These crispy pockets of starch are filled with lamb, leeks, parsley, and horseradish for a kick. The recipe isn’t complicated per say, but the whole process is somewhat time consuming, so I’d suggest this for a weekend. Cooking took me about an hour from start to finish (snapping photos all the while).
Coating the croquettes is always a bit messy. The trick is to use one hand to roll it in the flour, the other to roll it in the egg, and the first to roll it in the crumbs. This will keep the egg and flour from turning into a gloppy mess on your fingers.
And fry. Woks are perfect for deep frying because the curved sides make it easy to slide things into the oil, plus the top is wider than the bottom, which gives you more surface area for frying without needing so much oil.
SPICY LAMB AND LEEK CROQUETTES
1/2 pound of ground lamb
3 large russet potatoes
1 medium leek, white part only
2-3 tablespoons of freshly grated horseradish
1/2 cup of parsley, roughly chopped
3 cloves of garlic, minced
1 or 2 eggs, beaten
1 cup of flour
2 cups of panko bread crumbs
3-4 cups of oil for frying
Peel the potatoes and cut them into large 2″ chunks. Add them to a pot and fill with enough water to cover the potatoes. Bring to a boil and cook until the potatoes are easily pierced with a fork, about 15-20 minutes. Drain the potatoes and mash them. They don’t need to be as smooth as mashed potatoes; you can leave a few chunks if you like.
Thoroughly clean your leek and slice finely. Saute the leeks and minced garlic over medium high heat until they begin to soften, about five minutes. Add the ground lamb and stir to break up the meat. Add the salt and pepper and cook for about another five minutes, or until the meat is brown. Discard any liquid from the pan.
Combine the potatoes with the meat, parsley, and horseradish and season generously with salt and pepper. Let it sit until it’s cool enough for you to handle, then divide into about nine portions and shape into an oblong ball (about 4″ in length).Alternatively, you can shape them into small patties.

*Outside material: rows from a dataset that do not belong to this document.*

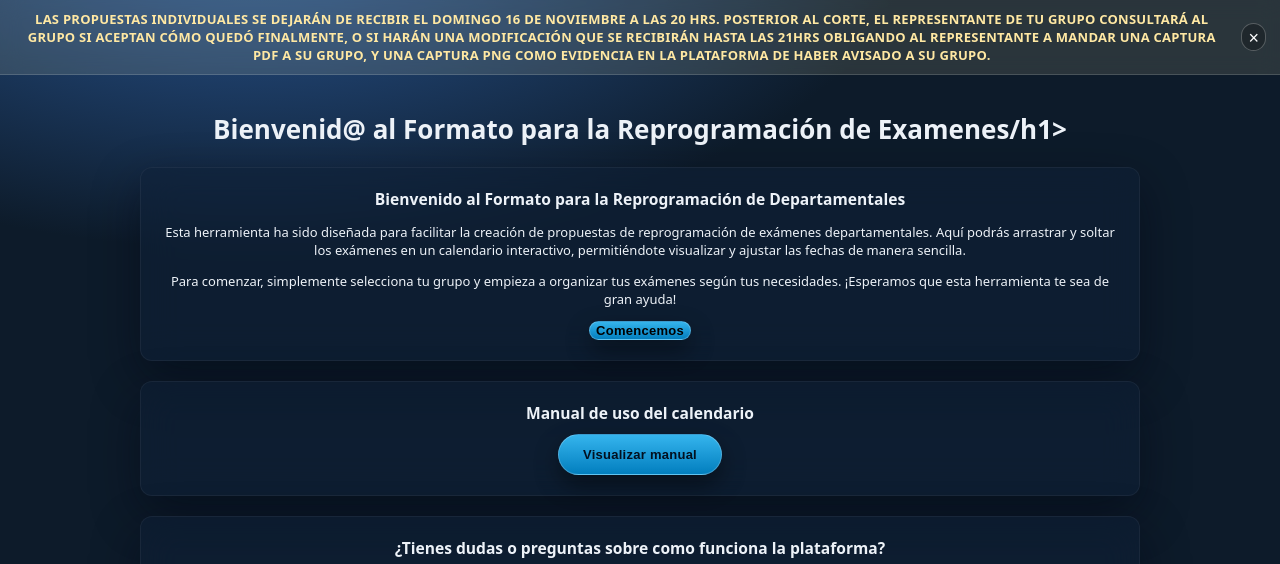
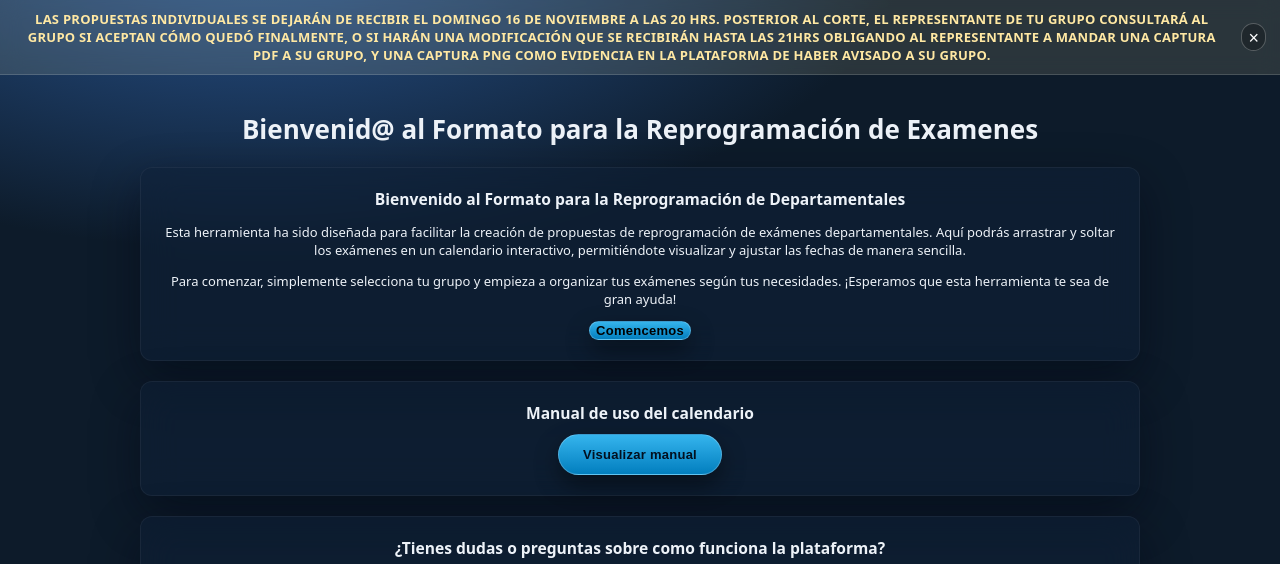
Before and after one commit to Panque-Dev/repres_page_facmed, a website: page index.html in a window 1280 px wide. Shown: the top 564 px of the page. Drawn offline with Linux system fonts and the light colour scheme.

Commit message:
título de inicio 2

```diff
--- a/index.html
+++ b/index.html
@@ -21,7 +21,7 @@
 
     <div class="app">
         <header class="app-header">
-            <h1>Bienvenid@ al Formato para la Reprogramación de Examenes/h1>
+            <h1>Bienvenid@ al Formato para la Reprogramación de Examenes</h1>
         </header>
 
         <main class="app-main">
```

Lay out the flour, eggs, and panko in separate plates. Heat the oil in a pot over medium high heat. Roll the potato balls in the flour, then the egg, then the panko. Fry for about ____ minutes, or until golden brown.
Serve plain, or with tonkatsu sauce.